And even if you do get rid of your kids for six or seven hours per day in public school, they’ll still come home and wreck your house after school. Also, you’ll probably decide to work out of the house since the kids are gone at public school all day…and lemme tell ya, I’ve been a full time working mom, and my house looked worse than it does when I’m a part time working homeschooling mom.
You also may need outside help if your kids are in public school. This is why places like Kumon and Sylvan and a million other people, tutors, and teachers are making a great living. I know people who spent thousands and thousands of dollars on attorneys to get their children appropriate services in public school.
Even if you don’t get outside help, you’re still the one who has to sit there and help your child through homework. If you combine regular homework with some extra tutoring or enrichment to give your child a good education, the time you’d spend on that ends up being not much less than what you’d have spent just doing regular homeschool.
You also don’t win any popularity contests when you go to public school and 1) dump your kids back into the system when they’re below “grade level” or 2) dump your kids back into the system when they’re so far ahead that they’re sitting in class bored.
You’ll need to do this if your kids are in public school anyway, because they’re sure not going to learn it there. Even if the teacher assigns it, you’ll be the one going over it for their homework assignments.
The upside to public school is that the extended relatives probably won’t use holidays as the time to grill your kids about what they do or do not know.
Every scrap of support you get from the public-school community will be what you fought for. So your kids go to public school…well, is it the best public school in your area? What about public schools in other areas? Did your child get into the “right” magnet school? What about the middle school or high school that your child will be going to? Does it offer the “right” classes and have the “right” test scores?
Then you’ll meet people who are sending their children to private school, or who are homeschooling, who will judge you for putting your child in public school.
I think it’s a really mind-blowing thing for people who are new to homeschooling when they realize that homeschoolers are a mixed-up bunch, though. Sometimes I think the only thing homeschoolers have in common is that all of us didn’t fit into the public-school mold. But, the reasons why we chose something other than public school vary so much that there just isn’t a realistic pigeon-hole to put us into.
Public schooling isn’t a cure-all, either. For the love of Pete, don’t dump your kid into public school and think all your problems will be solved. Public schools are having a hard enough time trying to deal with average kids. Even the most dedicated, best teacher would need a magic wand to fix all your kid’s issues in the time you think it should take. The reality is that if your child is having problems and you dump him/her back into public school, you can typically expect it to take around a year for an evaluation to even happen. Then you’ll need to have a bunch of meetings about the results of the evaluation, and a bunch of planning, and then you’ll probably need to either become incredibly well informed about how to work the bureaucracy of the school system, or you’ll need to hire $omeone to help you do it.

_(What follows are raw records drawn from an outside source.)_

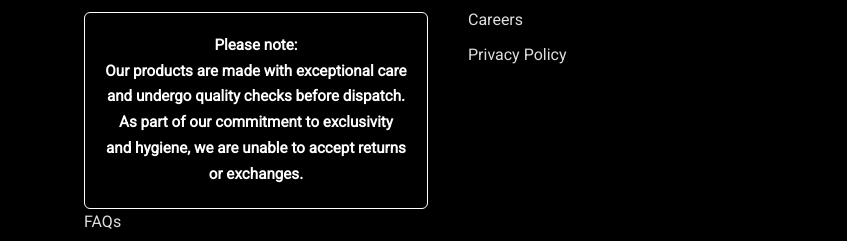
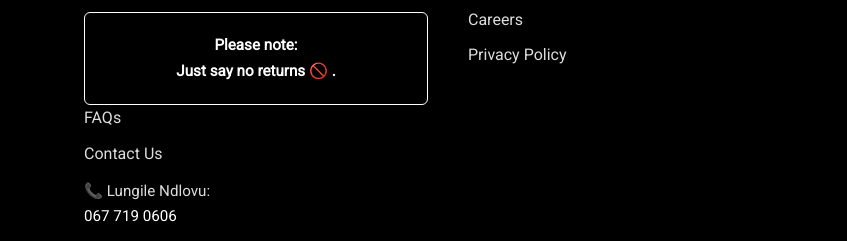
Before and after one commit to louis95AFX/LUUX, a plain HTML site: page index.html in a window 1280 px wide. Both pictures are taken after a click on the link "Shipping". Shown: the part 3669-3910 px from the top of the page, 0-847 px from the left. Drawn offline with nearby package versions, Linux system fonts and the light colour scheme.

Commit message:
Upde index.html

```diff
--- a/index.html
+++ b/index.html
@@ -119,9 +119,8 @@
       <div id="shipping-info" class="shipping-info hidden">
         <p>
           <strong>Please note:</strong><br>
-          <strong>Our products are made with exceptional care and undergo quality checks before dispatch.
-          As part of our commitment to exclusivity and hygiene, we are unable to accept
-          returns or exchanges.</strong>
+          <strong>Just say no returns 🚫
+.</strong>
         </p>
       </div>
 
```
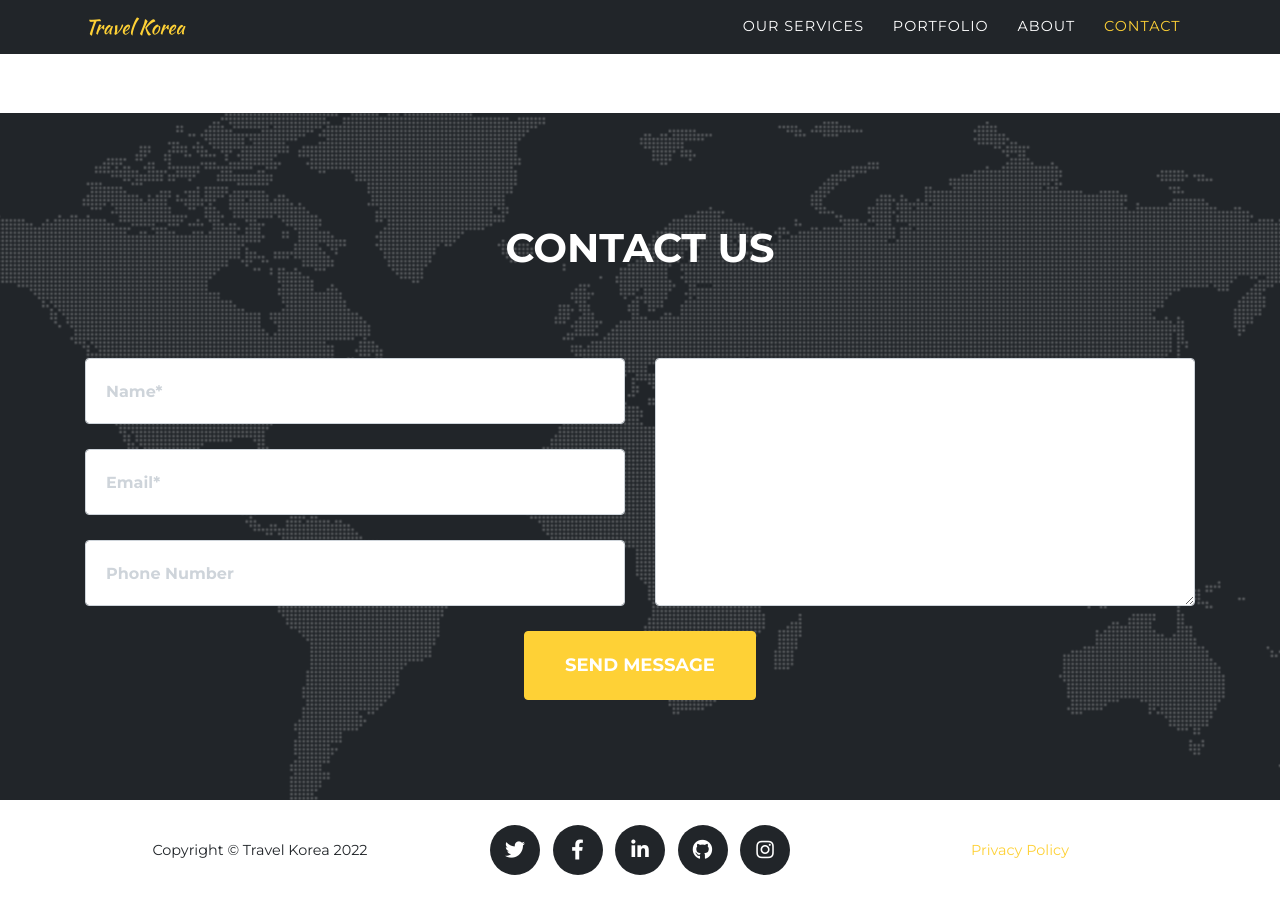
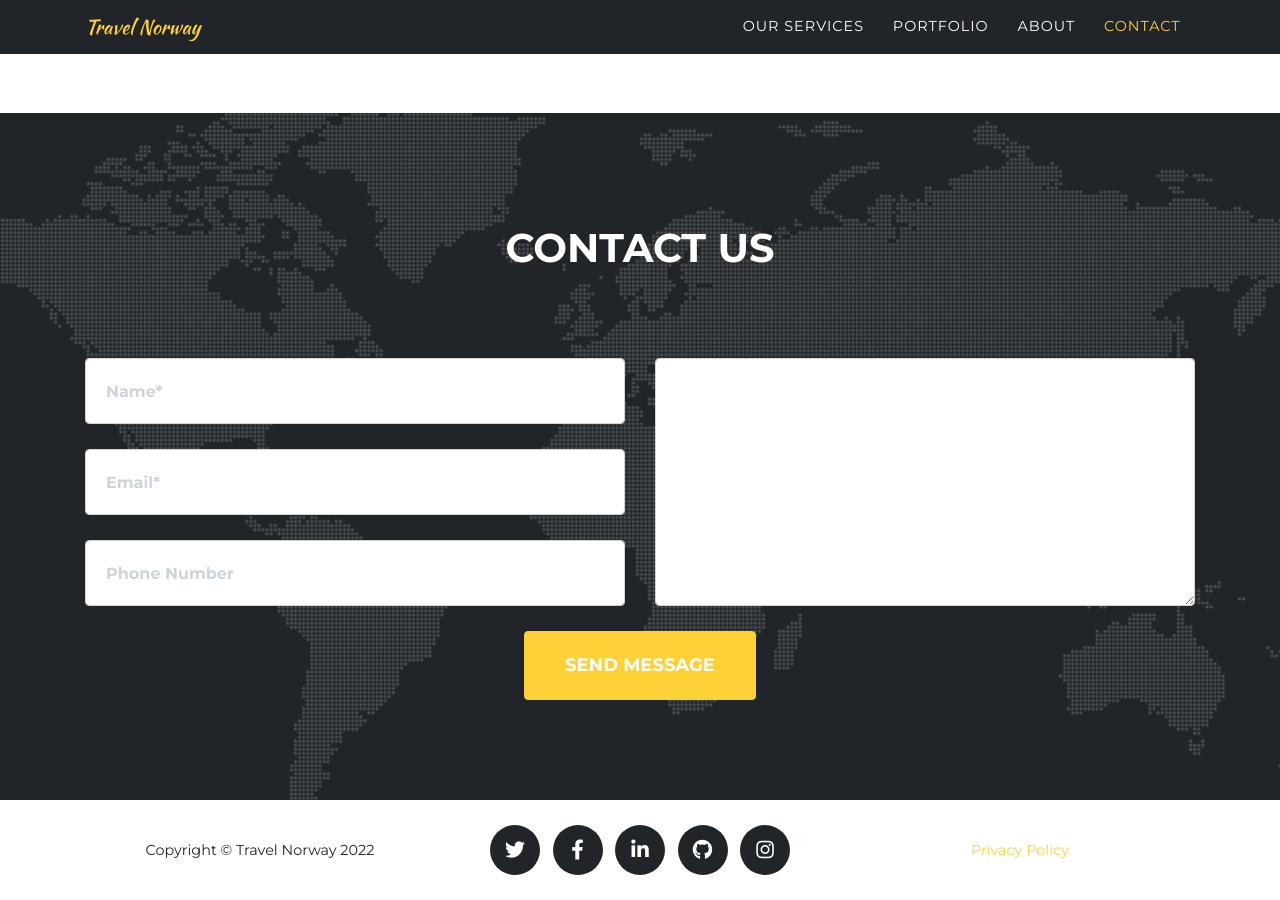
Before and after one commit to cherrybeans/cherrybeans.github.io, a Jekyll site: the page built from index.md, in a window 1280 px wide and 900 px high, scrolled down 2827 px. Built offline with Jekyll 4.4.1, drawn with Linux system fonts in a browser that asks for light colours; some web fonts are replaced.

```diff
--- a/_config.yml
+++ b/_config.yml
@@ -13,16 +13,16 @@
 
 theme: jekyll-agency
 
-url    : "http://gim-jaeok.github.io"
-baseurl: "/travelkorea" # the subpath of your site, e.g. /blog
+url: "http://cherrybeans.github.io"
+baseurl: "/" # the subpath of your site, e.g. /blog
 
-title      : Travel Korea
-email      : rlawodhr93@naver.com
+title: Travel Norway
+email: rlawodhr93@naver.com
 description: "I'd like to share the local information"
-author     : Jaeok Kim
+author: Jaeok Kim
 # logo:     #optional, defaults to site title
-  # path: assets\img\clients\creative-market.jpg
-  # height: 60 #height in px, defaults to 52px
+# path: assets\img\clients\creative-market.jpg
+# height: 60 #height in px, defaults to 52px
 
 locale: "en-US" # See available languages in _data/sitetext.yml
 
```
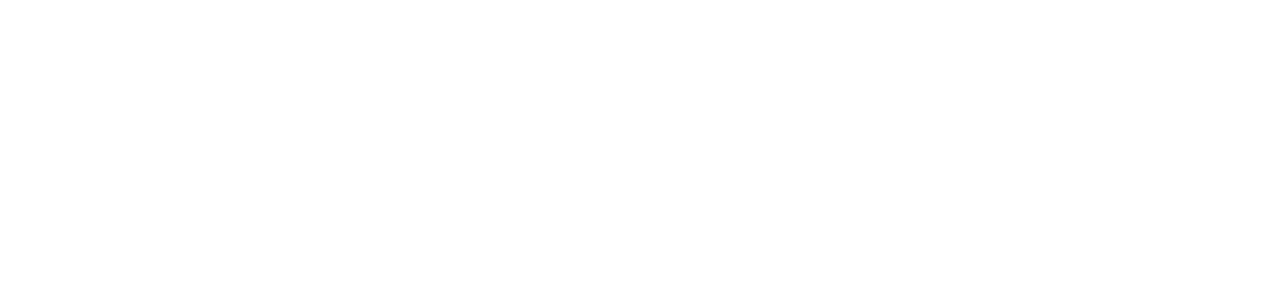
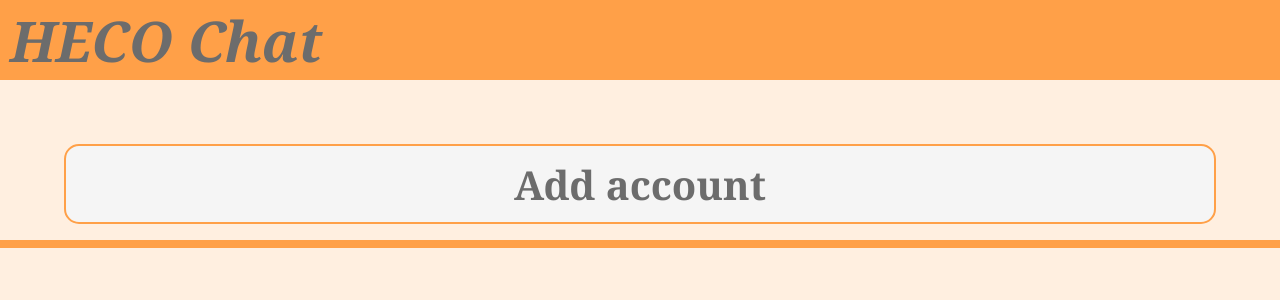
Before and after one commit to GeorgeCuraliu/hecoChatApp, a React (Create React App) app in the folder client/: page /admin in a window 1280 px wide. Before the commit this address had no page. Shown: the top 300 px of the page. Built offline with nearby package versions, Linux system fonts and the light colour scheme.

Commit message:
added admin page

```diff
--- /dev/null
+++ b/client/src/Admin/admin.js
@@ -0,0 +1,37 @@
+import "../styles/auth.css";
+import "../styles/admin.css";
+import Header from "../GlobalComponents/header.js";
+import Body from "../GlobalComponents/body.js";
+import { useState } from "react";
+const AdminPage = () => {
+    const [showModel, setShowModel] = useState(false);
+
+    return(
+        <div>
+            <Header />
+            <Body component = {
+                <div className="body">
+                    <button className="addButton" onClick={() => {setShowModel((value) => !value)}}>Add account</button>
+                    <div className="line"></div>
+                    {showModel &&
+                    <div className="bigBox">
+                        <input className="accInput" placeholder="Username"/>
+                        <input className="accInput" placeholder="Surname"/>
+                        <input className="accInput" placeholder="First name"/>
+                        <input className="accInput" placeholder="Password" />
+                        <input className="accInput" placeholder="Departament"/>
+                        <div className="adminButton">
+                            <div className="adminText">Admin</div>
+                            <input className="adminCheck"type="checkbox" />
+                        </div>
+                        <button className="createNewButton">Create</button>
+                        <div className="line"></div>
+                    </div>
+                    }
+                </div>}/>
+
+        </div>
+    )
+}
+
+export default AdminPage;
--- a/client/src/App.js
+++ b/client/src/App.js
@@ -1,9 +1,9 @@
 import './App.css';
 import LoginPage from './Authentification/login.js';
 import ContactPage from './ContactPage/contacts.js';
-import CreatePage from './Authentification/create.js';
 import ProfilePage from './Profile/profile.js';
 import MessagePage from './SendMessage/message.js';
+import AdminPage from './Admin/admin.js';
 import axios from 'axios';
 import {Route, Router, Routes} from 'react-router-dom';
 import { useEffect } from 'react';
@@ -19,7 +19,8 @@
         <Route path="/contacts" element={<ContactPage />} />
         <Route path="/profile" element={<ProfilePage />} />
         <Route path="/message" element={<MessagePage />} />
-        <Route path="/createAccount" element={<CreatePage />} />
+        <Route path="/admin" element={<AdminPage />} />
+
       </Routes>
     </BrowserRouter>
   );
--- a/client/src/Authentification/create.js
+++ /dev/null
@@ -1,24 +0,0 @@
-import "../styles/auth.css";
-import UserPic from "../Images/userPic.png";
-import RightArrow from "../Images/rightArrow.png";
-import Header from "../GlobalComponents/header.js";
-import Body from "../GlobalComponents/body.js";
-const CreatePage = () => {
-    return(
-        <div>
-            <Header />
-            <Body component = {
-                <div className="body">
-                    <img src = {UserPic} className="pic"/>
-                    <div className="text">Username</div>
-                    <input className="input"/>
-                    <div className="text">Password</div>
-                    <input className="input"/>
-                    <button className="button"><img src={RightArrow}/></button>
-                </div>}/>
-
-        </div>
-    )
-}
-
-export default CreatePage;
--- a/client/src/GlobalComponents/header.js
+++ b/client/src/GlobalComponents/header.js
@@ -7,6 +7,9 @@
                 <p>HECO Chat</p>
                 <img src=""/>
             </header>
+            <div className="space">
+
+            </div>
         </div>
     );
 }
--- /dev/null
+++ b/client/src/styles/admin.css
@@ -0,0 +1,78 @@
+.addButton{
+    display: flex;
+    position: relative;
+    left: 5vw;
+    width: 90vw;
+    height: 10vh;
+    border-radius: 15px;
+    background-color: #F5F5F5;
+    margin-top: 5%;
+    color: #6C6C6C;
+    font-size: 5vh;
+    align-items: center;
+    justify-content: center;
+    font-weight: bold;
+    border: 2px solid var(--hecoOrange);
+}
+.accInput
+{
+    width: 90vw;
+    height: 5vh;
+    align-self: center;
+    border: 2px solid var(--hecoOrange);
+    border-radius: 10px;
+    margin-top: 1vh;
+    margin-left: 5vw;
+}
+.accInput::placeholder{
+    text-align: center;
+    font-size: 3vh;
+}
+.adminButton{
+    display: flex;
+    flex-direction: row;
+    position: relative;
+    align-items: center;
+    left: 5vw;
+    width: 90vw;
+    height: 5vh;
+    border-radius: 10px;
+    background-color: #F5F5F5;
+    margin-top: 5%;
+    color: #6C6C6C;
+    border: 2px solid var(--hecoOrange);
+
+
+}
+.adminText{
+    position: relative;
+    left: 20vw;
+    align-items: center;
+    text-align: center;
+    justify-self: center;
+    justify-content: center;
+    font-weight: lighter;
+    font-size: 3vh;
+}
+.adminCheck{
+    position: relative;
+    margin-left: 30vw;
+    height: 3vh;
+    width: 150px;
+}
+.createNewButton{
+    display: flex;
+    position: relative;
+    left: 75vw;
+    width: 20vw;
+    height: 5vh;
+    border-radius: 15px;
+    background-color: var(--hecoOrange);
+    margin-top: 5%;
+    color: #6C6C6C;
+    font-size: 2.5vh;
+    align-items: center;
+    justify-content: center;
+    font-weight: bold;
+    border: 2px solid #6C6C6C;
+}
--- a/client/src/styles/auth.css
+++ b/client/src/styles/auth.css
@@ -3,7 +3,9 @@
     --backgroundOrange: #FFEFE0;
 
 }
-
+html{
+    background-color: var(--backgroundOrange);
+}
 
 *,::after,::before{
     margin: 0;
@@ -11,23 +13,34 @@
     border: 0;
     font-family: Cambria, Cochin, Georgia, Times, 'Times New Roman', serif;
 }
-
-
+button:active{
+    background-color: white;
+}
+button{
+    transition: background-color 0.3s ease-out;
+}
 header{
     display: flex;
+    position: fixed;
     padding-left: 10px;
     background-color: var(--hecoOrange);
     height: 10vh;
+    width: 100%;
     align-items: center;
     color: #6C6C6C;
     font-size: 7vh;
     font-weight: bold;
     font-style: italic;
+    z-index: 999;
+}
+.space{
+    height: 10vh;
 }
 .body{
     background-color: var(--backgroundOrange);
     height: 90vh;
     display: flex;
+
     flex-direction: column;
 }
 .text{
```
Also changed, not shown: client/src/Authentification/auth.js (deleted, +0 -22 lines).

I don’t think homeschool is the right choice for everyone. Homeschooling is certainly not an easy choice. If it fits you, it’s great. If it doesn’t fit you, then don’t do it. But don’t kid yourself that public school is easier than homeschool.
Even if your child is in public school, you as the parent still have the ultimate responsibility to ensure that your child is educated. If you shirk that responsibility, then it might feel easier for a while, but eventually it’s going to catch up to you. I think this is true no matter what the ability of your child. This is especially true if your child is either “behind” or “ahead.” If your child is average, you’ll have an easier time of it, but you’d also have an easier time of it in homeschool, and statistically homeschool provides a better education than public school.